Why Some Commercial Tenants May Want to Break Their Lease
Every business circumstance is unique. However, most commercial tenants generally want to break their lease for one of the following reasons:
- The business is being held back by the facilities
- The business is shrinking and no longer needs the space
- The lease has become too expensive for the business to afford
- The landlord is not upholding their lease obligations
The vast majority of the time, the choice to break a commercial lease is purely a business decision.
Breaking a Commercial Lease Can Have Penalties
Breaking a lease, though, can come with steep penalties. When the lease was written by a lawyer, it will often lay out exactly what will happen if the lease is broken by the commercial tenant. If the lease does not say what will happen if it is broken, the landlord has rights that can let them:
- Repossess the property and evict the commercial tenant, often for failure to pay rent
- Terminate the remainder of the lease
- Demand a full payment under the lease, including rent for the remaining time on the lease
- Keep the security deposit
This can quickly run into the thousands of dollars and can imperil the financial well-being of even the most successful companies.

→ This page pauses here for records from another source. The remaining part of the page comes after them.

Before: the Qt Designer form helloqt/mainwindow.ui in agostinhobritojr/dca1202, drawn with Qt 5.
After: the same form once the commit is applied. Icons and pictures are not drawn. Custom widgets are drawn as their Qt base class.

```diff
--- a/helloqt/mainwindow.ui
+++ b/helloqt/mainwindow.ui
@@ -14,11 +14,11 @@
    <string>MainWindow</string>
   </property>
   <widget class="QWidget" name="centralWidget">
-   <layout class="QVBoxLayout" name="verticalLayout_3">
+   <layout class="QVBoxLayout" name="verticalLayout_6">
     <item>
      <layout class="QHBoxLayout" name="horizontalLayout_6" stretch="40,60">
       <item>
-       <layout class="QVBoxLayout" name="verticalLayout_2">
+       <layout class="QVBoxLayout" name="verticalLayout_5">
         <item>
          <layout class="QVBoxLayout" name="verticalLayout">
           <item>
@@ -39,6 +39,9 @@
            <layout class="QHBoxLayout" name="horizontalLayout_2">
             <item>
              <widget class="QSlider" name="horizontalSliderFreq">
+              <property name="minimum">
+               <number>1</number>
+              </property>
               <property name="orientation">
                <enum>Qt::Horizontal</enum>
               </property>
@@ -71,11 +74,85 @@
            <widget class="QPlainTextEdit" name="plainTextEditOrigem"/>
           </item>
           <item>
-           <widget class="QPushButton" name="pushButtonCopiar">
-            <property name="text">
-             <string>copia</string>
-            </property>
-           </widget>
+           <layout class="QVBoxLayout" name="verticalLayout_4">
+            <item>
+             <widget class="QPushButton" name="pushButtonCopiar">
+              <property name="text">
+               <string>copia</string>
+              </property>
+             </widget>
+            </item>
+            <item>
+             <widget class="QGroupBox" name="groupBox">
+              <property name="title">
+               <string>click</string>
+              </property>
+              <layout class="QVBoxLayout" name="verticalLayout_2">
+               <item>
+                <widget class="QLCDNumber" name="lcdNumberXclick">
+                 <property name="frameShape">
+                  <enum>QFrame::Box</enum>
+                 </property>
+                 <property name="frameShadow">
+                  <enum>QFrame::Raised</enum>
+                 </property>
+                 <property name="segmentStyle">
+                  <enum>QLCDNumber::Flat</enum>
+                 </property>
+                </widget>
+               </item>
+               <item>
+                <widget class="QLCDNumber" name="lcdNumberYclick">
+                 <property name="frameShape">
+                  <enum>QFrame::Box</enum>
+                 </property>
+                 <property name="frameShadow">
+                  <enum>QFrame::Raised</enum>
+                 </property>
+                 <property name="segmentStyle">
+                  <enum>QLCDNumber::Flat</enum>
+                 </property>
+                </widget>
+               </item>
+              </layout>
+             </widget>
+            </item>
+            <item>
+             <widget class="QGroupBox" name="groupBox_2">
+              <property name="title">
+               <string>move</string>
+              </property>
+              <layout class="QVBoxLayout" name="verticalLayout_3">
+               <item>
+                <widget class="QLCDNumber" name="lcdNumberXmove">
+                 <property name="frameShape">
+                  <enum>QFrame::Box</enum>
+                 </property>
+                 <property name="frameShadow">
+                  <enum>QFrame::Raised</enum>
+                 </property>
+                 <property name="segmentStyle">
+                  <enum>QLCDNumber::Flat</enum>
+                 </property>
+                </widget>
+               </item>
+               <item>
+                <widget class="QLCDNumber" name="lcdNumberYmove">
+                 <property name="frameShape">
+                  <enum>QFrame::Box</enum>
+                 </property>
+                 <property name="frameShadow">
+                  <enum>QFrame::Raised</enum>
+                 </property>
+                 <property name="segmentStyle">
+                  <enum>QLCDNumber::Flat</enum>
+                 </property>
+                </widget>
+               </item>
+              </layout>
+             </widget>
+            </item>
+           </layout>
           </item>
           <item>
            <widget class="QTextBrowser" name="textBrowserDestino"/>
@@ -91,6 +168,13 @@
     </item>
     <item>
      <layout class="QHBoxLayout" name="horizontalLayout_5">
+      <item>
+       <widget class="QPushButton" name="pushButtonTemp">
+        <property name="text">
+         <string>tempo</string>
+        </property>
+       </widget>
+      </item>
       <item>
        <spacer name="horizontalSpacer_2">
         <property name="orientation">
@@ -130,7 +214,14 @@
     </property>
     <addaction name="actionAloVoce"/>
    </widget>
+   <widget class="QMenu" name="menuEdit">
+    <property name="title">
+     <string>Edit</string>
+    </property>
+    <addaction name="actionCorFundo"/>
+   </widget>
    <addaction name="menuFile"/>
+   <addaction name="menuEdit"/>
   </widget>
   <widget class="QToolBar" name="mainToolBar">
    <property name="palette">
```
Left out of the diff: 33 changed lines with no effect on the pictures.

Landlords and Tenants Can Negotiate the End of the Lease
Avoiding these penalties is almost always in the tenant's best interests. Landlords, meanwhile, rarely want to have to pursue a non-paying tenant and go through the legal system to enforce their commercial lease. Like most commercial lease disputes, both parties benefit from negotiating their differences, even if they are reluctant to deal with each other, again.
Lease negotiations can create solutions that end up being in the best interests of both the landlord and the tenant. For example:
- The tenant can make a lump sum, “buy-out” payment to end the lease
- The lease can be assigned or sublet to another business
However, there are times when wrapping up an ongoing lease is actually in the interests of the landlord. If the demand is high, they can agree to terminate the lease and take no action against the tenant in order to put the property back on the market at a higher price.
If the negotiation does not reach an agreement that satisfies both sides, mediation or arbitration might be the next step.
Real Estate Litigation Lawyers at the Katz Law Group Serve Massachusetts
Skilled legal representation can help, regardless of whether you are a commercial tenant or a landlord leasing property to a business, or whether the lease has already been broken, the tenant is considering it, or the parties are trying to negotiate.
The real estate litigation lawyers at the Katz Law Group have more than 35 years of experience representing both commercial landlords and tenants in Worcester, Framingham, Marlborough, and the rest of Massachusetts. Contact them online or call their law office at (508) 480-8202.